There may be no parent in this media-saturated world able to raise a child and escape the thought, just a flicker perhaps, of the worst-possible-thing, a dread so awful you can’t say it out loud. But in the gentle suburbia of 1973, child abduction was truly unimaginable.
Alligator Candy is a memoir of what happened to the Kushner family, of Tampa when 11-year-old Jon rode his bike through the woods to the candy store and never returned.
The details are gruesome, but author David Kushner never wallows in them gratuitously.
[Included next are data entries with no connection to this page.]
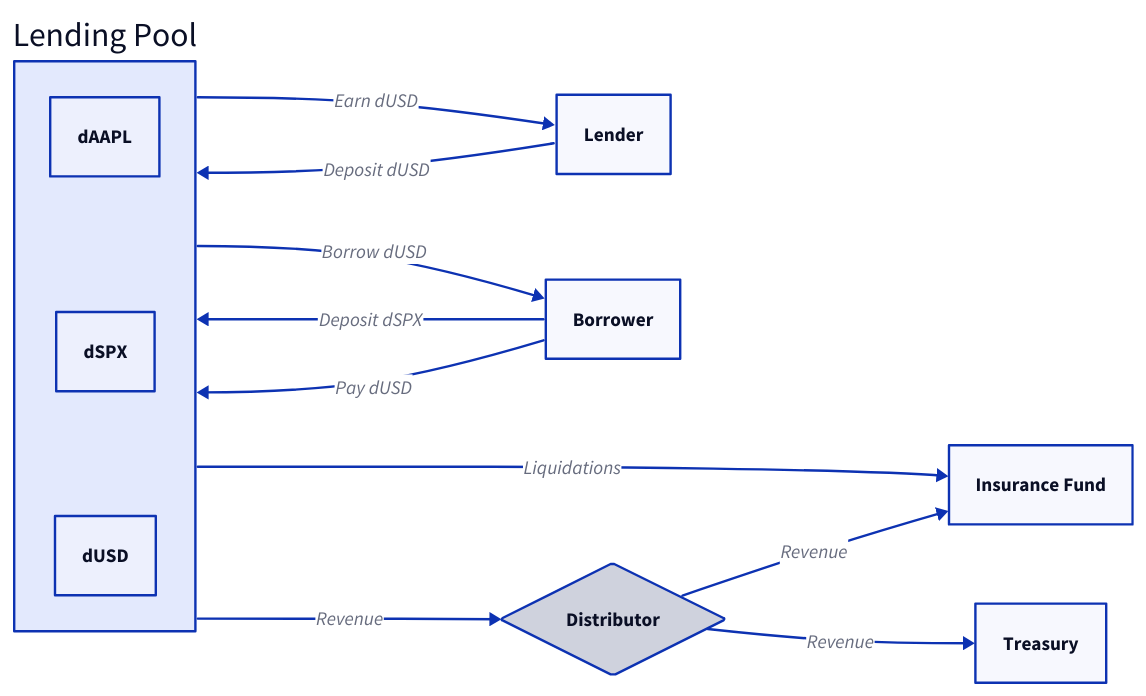
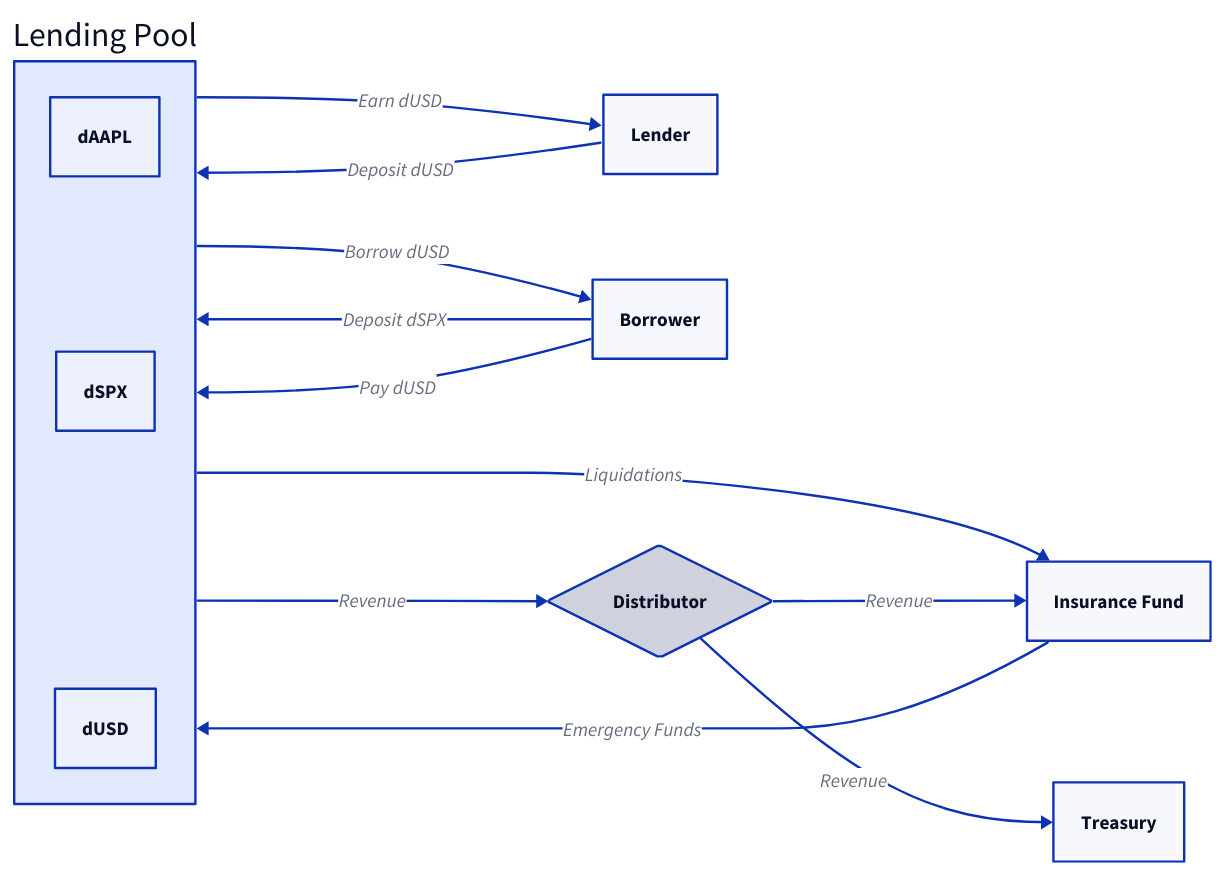
One commit to dinaricrypto/sbt-contracts changed the diagram in lending-pool.d2. Above: the diagram before and after it, drawn with D2.

```diff
--- a/lending-pool.d2
+++ b/lending-pool.d2
@@ -1,23 +1,25 @@
 direction: right
 
 Lending Pool: {
   dAAPL
   dSPX
   dUSD
 }
 Insurance Fund
 Lender
 Borrower
 Treasury
 Distributor
 Distributor.shape: diamond
 
-Lending Pool -> Insurance Fund: Liquidations
 Lender -> Lending Pool: Deposit dUSD
 Lending Pool -> Lender: Earn dUSD
 Borrower -> Lending Pool: Deposit dSPX
 Borrower -> Lending Pool: Pay dUSD
 Lending Pool -> Borrower: Borrow dUSD
+
+Lending Pool -> Insurance Fund: Liquidations
+Insurance Fund -> Lending Pool: Emergency Funds
 Lending Pool -> Distributor: Revenue
 Distributor -> Treasury: Revenue
 Distributor -> Insurance Fund: Revenue
```
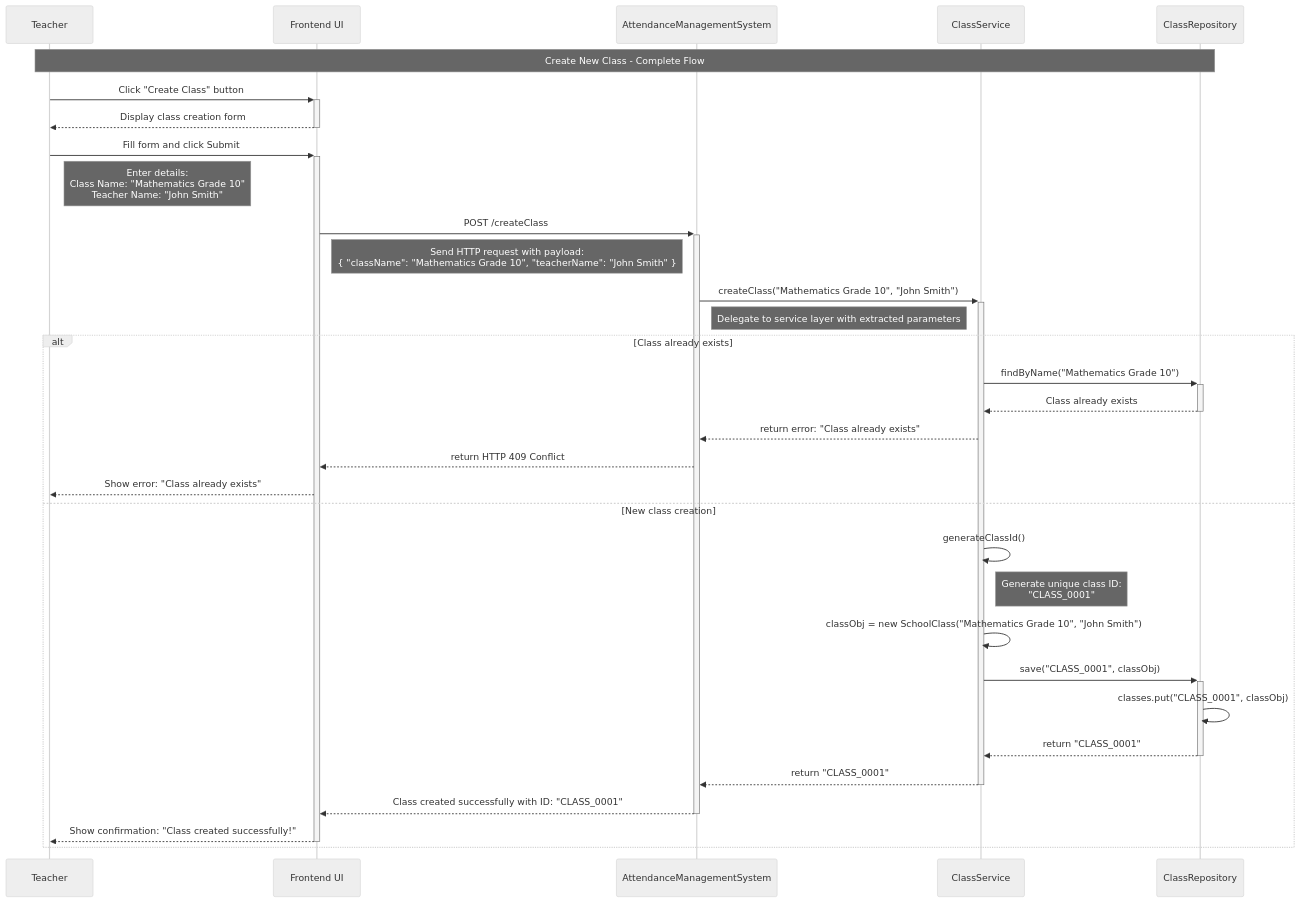
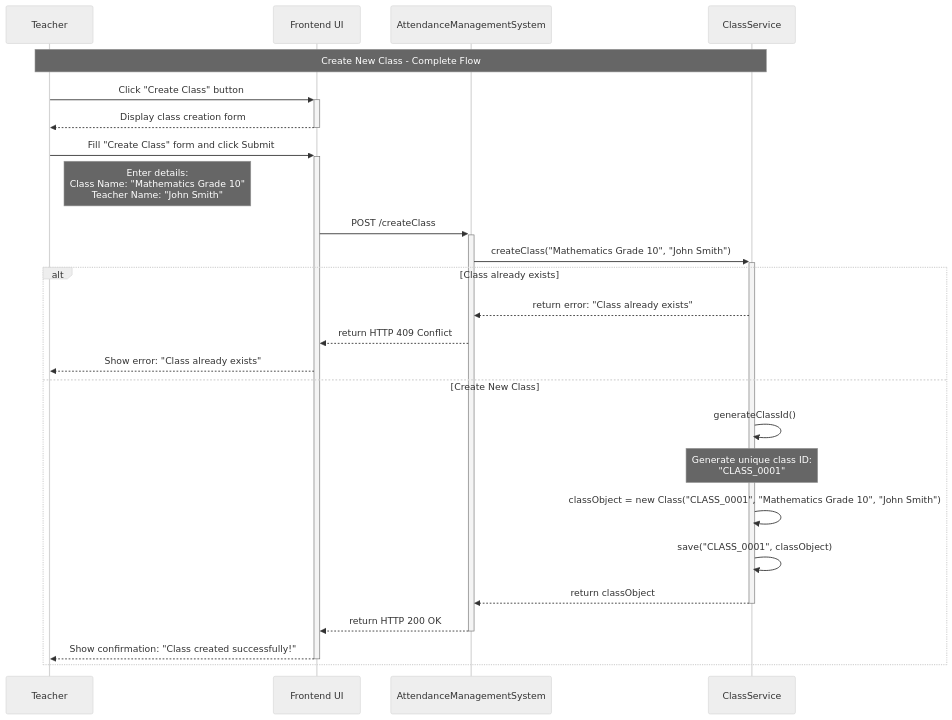
The first of 4 diagrams in Backend Engineering/Case Studies/Case Study 1. Attendance Management System/Documentation/2. Sequence Flow.md (NishchayAnand/software-engineering), drawn with Mermaid (neutral theme) before and after one commit. The commit also changed other lines of this file and 2 other files, not shown here.

Commit message:
understanding sequence flow of create class use case

````diff
--- a/Backend Engineering/Case Studies/Case Study 1. Attendance Management System/Documentation/2. Sequence Flow.md
+++ b/Backend Engineering/Case Studies/Case Study 1. Attendance Management System/Documentation/2. Sequence Flow.md
@@ -33,42 +30,34 @@
 ```mermaid
 sequenceDiagram
 	participant T as Teacher
 	participant UI as Frontend UI
 	participant AMS as AttendanceManagementSystem
 	participant CS as ClassService
-	participant CR as ClassRepository
 
-	Note over T,CR: Create New Class - Complete Flow
+	Note over T,CS: Create New Class - Complete Flow
 
 	%% Interaction 1: Click the "Create Class" Button
 	T->>+UI: Click "Create Class" button
 	UI-->>-T: Display class creation form
 
 	%% Interaction 2: Submit the "Create Class" Form
-	T->>+UI: Fill form and click Submit
+	T->>+UI: Fill "Create Class" form and click Submit
 	Note right of T: Enter details:<br/>Class Name: "Mathematics Grade 10"<br/>Teacher Name: "John Smith"
 
 	UI->>+AMS: POST /createClass
-	Note right of UI: Send HTTP request with payload:<br/>{ "className": "Mathematics Grade 10", "teacherName": "John Smith" }
-
 	AMS->>+CS: createClass("Mathematics Grade 10", "John Smith")
-	Note right of AMS: Delegate to service layer with extracted parameters
 
 	alt Class already exists
-		CS->>+CR: findByName("Mathematics Grade 10")
-		CR-->>-CS: Class already exists
 		CS-->>AMS: return error: "Class already exists"
 		AMS-->>UI: return HTTP 409 Conflict
 		UI-->>T: Show error: "Class already exists"
-	else New class creation
+	else Create New Class
 		CS->>CS: generateClassId()
-		Note right of CS: Generate unique class ID: <br/> "CLASS_0001"
-		CS->>CS: classObj = new SchoolClass("Mathematics Grade 10", "John Smith")
-		CS->>+CR: save("CLASS_0001", classObj)
-		CR->>CR: classes.put("CLASS_0001", classObj)
-		CR-->>-CS: return "CLASS_0001"
-		CS-->>-AMS: return "CLASS_0001"
-		AMS-->>-UI: Class created successfully with ID: "CLASS_0001"
+		Note over CS: Generate unique class ID: <br/> "CLASS_0001"
+		CS->>CS: classObject = new Class("CLASS_0001", "Mathematics Grade 10", "John Smith")
+		CS->>CS: save("CLASS_0001", classObject)
+		CS-->>-AMS: return classObject
+		AMS-->>-UI: return HTTP 200 OK
 		UI-->>-T: Show confirmation: "Class created successfully!"
 	end
 ```
````
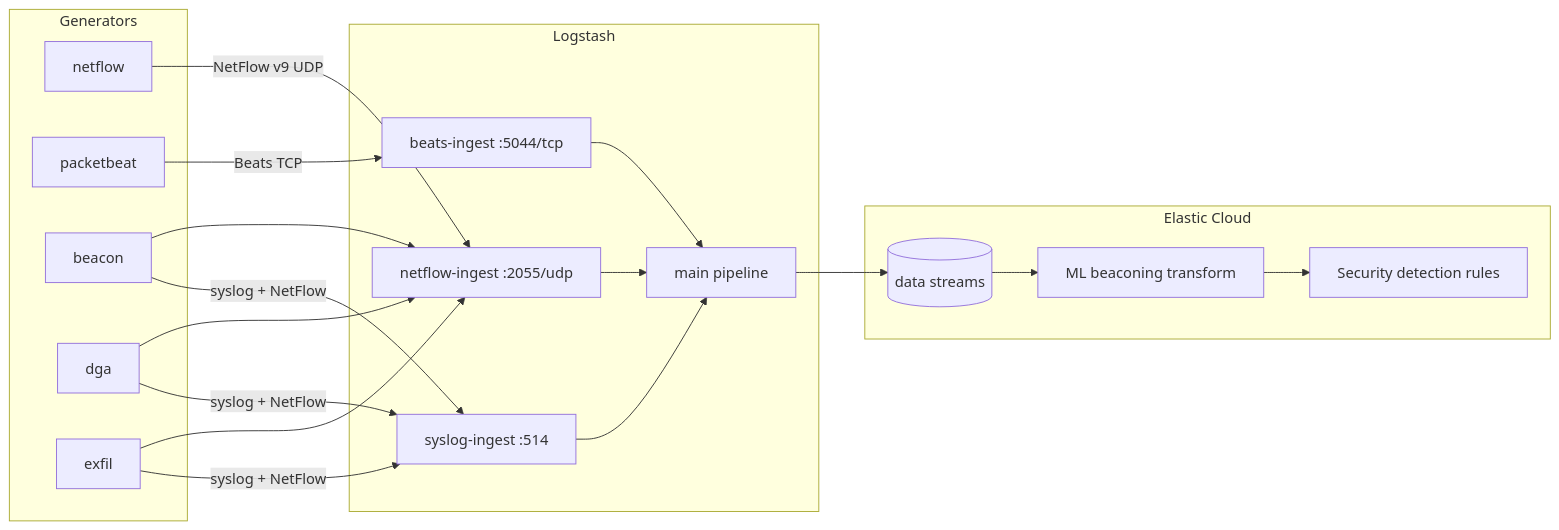
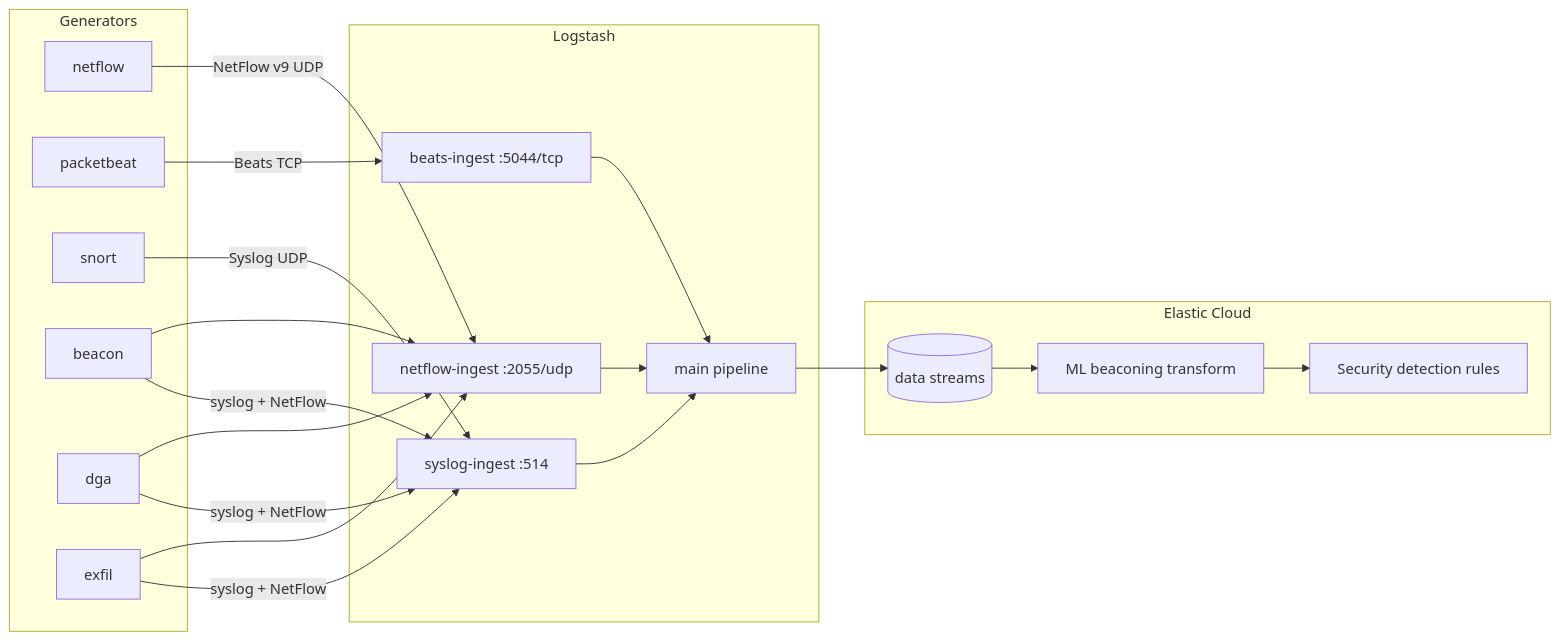
One commit to katelawrencegupta-elastic/demos changed the diagram in README.md. Above: the diagram before and after it, drawn with Mermaid. The commit also changed other lines of this file and 3 other files, not shown here.

````diff
--- a/README.md
+++ b/README.md
@@ -16,39 +16,41 @@
 ```mermaid
 flowchart LR
   subgraph generators [Generators]
     NF[netflow]
     PB[packetbeat]
+    SN[snort]
     BC[beacon]
     DGA[dga]
     EX[exfil]
   end
 
   subgraph logstash [Logstash]
     NI[netflow-ingest :2055/udp]
     BI[beats-ingest :5044/tcp]
     SI[syslog-ingest :514]
     MAIN[main pipeline]
     NI --> MAIN
     BI --> MAIN
     SI --> MAIN
   end
 
   subgraph elastic [Elastic Cloud]
     DS[(data streams)]
     ML[ML beaconing transform]
     SEC[Security detection rules]
   end
 
   NF -->|NetFlow v9 UDP| NI
   PB -->|Beats TCP| BI
+  SN -->|Syslog UDP| SI
   BC -->|syslog + NetFlow| SI
   BC --> NI
   DGA -->|syslog + NetFlow| SI
   DGA --> NI
   EX -->|syslog + NetFlow| SI
   EX --> NI
 
   MAIN --> DS
   DS --> ML
   ML --> SEC
 ```
````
Neither does he shy from explaining exactly what happened as this knowledge unfolded for him — first, through the fuzzy lens of the 4-year-old he was, and then, much later, as an adult returning to testify against one of his brother’s killers at a parole hearing.
That dual perspective creates the fulcrum for Alligator Candy, which is less a crime story than meditation on the shattering of middle-class innocence and the elusive comforts of memory. In particular, the narrator’s last sight of his brother, pedaling off to buy young David’s favorite treat, Snappy Gator candy, which is later pulled from the dead boy’s pocket and eaten by the killer’s wife.
“It felt like being cast in a Grimm’s fairy tale made real,” Kushner writes. “A boy went into the woods where he met monsters and never returned.”
For years, he is convinced that this final memory is an invention. But learning the truth as an adult brings no relief. “The more I knew, the worse I felt,” he writes. “I didn’t want to know anymore.”
Kushner takes pains to point out that his parents cannot be faulted. Suburbia’s promise was exactly the sort of blithe freedom that allowed children to ride their bikes to the candy store without worry. “They weren’t being negligent or careless,” he writes. “They shared our innocence. They hadn’t learned to be afraid.”
In the quiet after this horrific event, Kushner grew up to be a journalist and contributing editor at Rolling Stone magazine, and he weaves an excruciating wistfulness into his book, an awareness of himself as part of “the last free generation of kids” who, as adults, let fear quash their own children’s freedom.
That realization — the divide between those who glide through the world believing it is a basically benign place, and those who step more warily, knowing that it is not — forms the bedrock of Alligator Candy. When Kushner was 4, he slid from one side of this line to the other.
The resulting toll, however, is oddly muffled. The Kushners become a family “cast out of orbit, each of us drifting into our own time and space, occasionally feeling the gravity of one another’s pull.”
That distance never quite heals. Even as an adult the narrator observes how “truly separate each of us was in our grief.”
Not a particularly stylish writer, Kushner is sometimes prone to cliche. His oldest brother, struggling with the fallout from the middle child’s abduction, existed in “his own private hell,” and never comes to life as a character.
But Kushner also understands the importance of writing with restraint when the action is anything but. In the deft power of a half-sentence, he describes his otherwise distant, unemotive father curled up on the floor of his dead son’s closet.
Claudia Rowe reviewed this book for The Seattle Times.